Label: Southern Lord Records
Genre: Powerviolence / Grindcore
Release Date: June 14th, 2019
The Japanese extreme music scene is one of the best in the world, and I’m always excited to explore its new releases. This new Friendship record seemed promising since it comes from that scene and falls into some of my favorite genres. Undercurrent’s cover and all one-word song titles also give it an eerie and menacing veneer. I was excited to check this thing out, but I was overall unphased by this album.
Undercurrent has some elements that I feel are worth praising. The drums on this record are excellent. Following the nice dark ambient/noise intro, Vertigo kicks off with these great, mathcoreesque drums. Every single drum hit is punchy and audible on Abandon and it really redeems the song. The fills and blast beats on Garbage and Wrecker are some of the best I’ve heard all year. The drummer truthfully is the best part of the album, and I wish they were highlighted more on these songs. There are some moments where the other instrumentation shines through too though. Plague has some killer opening moments with nasty and dynamic riffs. The breakdowns that appear on this record are also mostly hefty and satisfying to the ear. Within Undercurrent are shots of great ideas and compelling music.
Even though there are moments on this album I quite enjoy, it is overall underwhelming. I understand that I must sound like a broken record in these lukewarm reviews, but Friendship falls into the same trap as lots of other bands, even outside of metal. This record plays it unbearably safe. While the drums are the best part of this album, they are only prominent at the beginnings of songs. After they fade into the mix, the rest of the song is often completely uninteresting. This is the case with Vertigo and Abandon. After the rest of the instrumentation joins the mix, these tracks come across as cookie-cutter powerviolence with a hardcore influence. After its noisy intro, Lack fails to grasp me in any way. Fiend is the same way, an uninteresting, meat and potatoes track. Despite this at least the tracks on this album keep a common tone a sound throughout their length. Well, except for the closer, Hatred, which is a complete wreck. The end of this track is the bad kind of hideous, and it sounds like every piece of the mix is acting alone.
This record left me feeling unimpressed. Friendship is understandably trying to enter the upper echelon of extreme music, but they have not delivered anything that can compete. In almost all respects this record is outclassed in the genres it falls into. This album causes me to scratch my head and wonder what all the fuss is about. It’s gotten a bit of buzz and it seems like there is a lot of hype around it, but there’s nothing new here. The vocals on this album sound like standard grind growls and just make me wish I was listening to Nails or Behemoth. It’s clear this band pulls influence from Converge and Full of Hell, but they just sterilize that style. There are moments on Undercurrent where the band seems like they are going to do something interesting, but they always pull back. Consequently, the songs here lose their momentum. It makes no sense to me why the compelling moments on this album are the exceptions and not the rule. The best tracks here robbed of their potential by basic riffs, vocals, and song structures.
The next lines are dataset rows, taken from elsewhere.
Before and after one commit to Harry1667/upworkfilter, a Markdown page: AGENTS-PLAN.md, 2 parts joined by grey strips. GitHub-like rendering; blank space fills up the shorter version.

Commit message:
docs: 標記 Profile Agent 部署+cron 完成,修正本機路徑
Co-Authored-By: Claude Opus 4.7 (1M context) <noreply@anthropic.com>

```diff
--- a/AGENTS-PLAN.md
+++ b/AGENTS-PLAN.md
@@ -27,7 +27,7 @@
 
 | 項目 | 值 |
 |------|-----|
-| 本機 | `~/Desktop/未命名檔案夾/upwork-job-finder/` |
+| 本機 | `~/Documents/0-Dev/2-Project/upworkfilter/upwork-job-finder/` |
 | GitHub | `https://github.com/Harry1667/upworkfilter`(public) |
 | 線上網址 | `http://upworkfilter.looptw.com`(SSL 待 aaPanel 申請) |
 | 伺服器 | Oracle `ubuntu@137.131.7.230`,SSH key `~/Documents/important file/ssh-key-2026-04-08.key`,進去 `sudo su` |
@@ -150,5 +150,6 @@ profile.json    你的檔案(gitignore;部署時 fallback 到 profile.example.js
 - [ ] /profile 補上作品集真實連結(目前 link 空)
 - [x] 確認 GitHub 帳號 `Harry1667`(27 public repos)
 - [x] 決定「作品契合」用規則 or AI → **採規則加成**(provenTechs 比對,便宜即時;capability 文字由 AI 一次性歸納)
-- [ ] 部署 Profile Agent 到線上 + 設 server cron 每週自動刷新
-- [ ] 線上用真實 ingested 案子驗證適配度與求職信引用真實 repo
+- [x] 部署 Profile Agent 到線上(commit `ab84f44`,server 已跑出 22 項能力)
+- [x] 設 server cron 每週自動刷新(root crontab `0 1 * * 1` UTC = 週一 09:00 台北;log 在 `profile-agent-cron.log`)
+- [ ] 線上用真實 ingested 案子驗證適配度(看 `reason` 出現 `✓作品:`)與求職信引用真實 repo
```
I understand the temptation to play safe and stick to convention. I suppose it is better to receive a lukewarm response than a scathing one, and Undercurrent is a lukewarm album. Still, it’s worth asking, is it worse for an album to leave a bad impression or none at all?
Total Playing Time: 22:17